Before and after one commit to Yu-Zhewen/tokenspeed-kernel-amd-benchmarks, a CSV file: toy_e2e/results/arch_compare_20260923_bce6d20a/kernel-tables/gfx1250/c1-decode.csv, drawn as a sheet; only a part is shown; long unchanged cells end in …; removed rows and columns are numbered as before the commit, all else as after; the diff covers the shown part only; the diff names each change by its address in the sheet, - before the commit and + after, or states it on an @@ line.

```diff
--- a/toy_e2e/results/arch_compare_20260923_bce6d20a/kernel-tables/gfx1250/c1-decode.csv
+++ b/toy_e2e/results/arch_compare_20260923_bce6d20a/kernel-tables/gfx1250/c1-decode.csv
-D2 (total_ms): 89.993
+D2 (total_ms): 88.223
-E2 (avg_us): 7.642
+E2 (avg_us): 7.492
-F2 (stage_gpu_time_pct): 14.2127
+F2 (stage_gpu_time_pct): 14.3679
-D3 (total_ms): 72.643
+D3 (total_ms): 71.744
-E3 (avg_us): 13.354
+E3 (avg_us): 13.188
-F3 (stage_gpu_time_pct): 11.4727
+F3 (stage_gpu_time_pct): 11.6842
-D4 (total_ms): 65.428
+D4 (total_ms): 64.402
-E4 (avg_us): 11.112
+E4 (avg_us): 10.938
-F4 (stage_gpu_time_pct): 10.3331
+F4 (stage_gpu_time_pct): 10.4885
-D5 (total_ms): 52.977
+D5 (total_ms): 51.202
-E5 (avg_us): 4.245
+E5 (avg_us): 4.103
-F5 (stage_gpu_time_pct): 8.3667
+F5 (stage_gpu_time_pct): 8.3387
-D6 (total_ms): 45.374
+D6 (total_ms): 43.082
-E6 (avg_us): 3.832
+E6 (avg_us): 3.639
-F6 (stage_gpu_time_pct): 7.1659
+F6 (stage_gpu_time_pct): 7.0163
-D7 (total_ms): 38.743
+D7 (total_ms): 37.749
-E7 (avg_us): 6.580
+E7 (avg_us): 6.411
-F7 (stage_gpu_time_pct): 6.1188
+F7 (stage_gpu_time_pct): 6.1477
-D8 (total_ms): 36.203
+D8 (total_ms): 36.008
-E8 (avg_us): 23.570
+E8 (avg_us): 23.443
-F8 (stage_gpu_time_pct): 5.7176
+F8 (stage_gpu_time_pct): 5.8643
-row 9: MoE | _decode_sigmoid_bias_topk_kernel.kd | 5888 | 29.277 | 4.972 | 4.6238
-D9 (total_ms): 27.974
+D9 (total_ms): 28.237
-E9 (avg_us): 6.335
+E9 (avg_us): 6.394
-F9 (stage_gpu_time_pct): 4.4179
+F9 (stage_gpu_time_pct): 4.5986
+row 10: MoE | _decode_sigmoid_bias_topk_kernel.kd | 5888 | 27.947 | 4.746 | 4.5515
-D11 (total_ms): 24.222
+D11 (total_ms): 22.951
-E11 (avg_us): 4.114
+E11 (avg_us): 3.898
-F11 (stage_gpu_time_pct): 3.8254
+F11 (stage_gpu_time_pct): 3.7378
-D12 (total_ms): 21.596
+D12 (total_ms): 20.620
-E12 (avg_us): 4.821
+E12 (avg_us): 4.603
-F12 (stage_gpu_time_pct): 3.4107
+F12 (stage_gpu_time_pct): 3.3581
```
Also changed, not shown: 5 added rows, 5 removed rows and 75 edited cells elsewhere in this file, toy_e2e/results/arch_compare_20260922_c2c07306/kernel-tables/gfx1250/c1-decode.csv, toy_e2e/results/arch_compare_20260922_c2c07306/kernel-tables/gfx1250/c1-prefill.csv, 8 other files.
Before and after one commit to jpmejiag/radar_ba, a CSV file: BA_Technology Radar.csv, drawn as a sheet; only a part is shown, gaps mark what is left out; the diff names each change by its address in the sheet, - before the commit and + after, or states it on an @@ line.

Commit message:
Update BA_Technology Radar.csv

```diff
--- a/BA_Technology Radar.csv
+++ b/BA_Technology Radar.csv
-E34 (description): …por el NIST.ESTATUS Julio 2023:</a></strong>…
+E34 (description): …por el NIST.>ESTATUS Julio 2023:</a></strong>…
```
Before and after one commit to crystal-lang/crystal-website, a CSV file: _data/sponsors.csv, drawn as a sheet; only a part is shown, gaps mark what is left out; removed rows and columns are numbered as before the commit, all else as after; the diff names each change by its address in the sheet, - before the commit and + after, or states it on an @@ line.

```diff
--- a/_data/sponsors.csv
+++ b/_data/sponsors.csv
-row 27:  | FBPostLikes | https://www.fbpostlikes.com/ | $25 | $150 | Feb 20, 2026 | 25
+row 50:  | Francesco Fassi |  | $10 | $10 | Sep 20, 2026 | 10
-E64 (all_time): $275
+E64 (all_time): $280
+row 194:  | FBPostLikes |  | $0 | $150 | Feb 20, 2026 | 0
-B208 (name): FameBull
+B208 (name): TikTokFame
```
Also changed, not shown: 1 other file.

+ + + +

> _Task goal_
Using the material, find how many lines hold the word "Radar". Give the number by itself.

> _Output_
4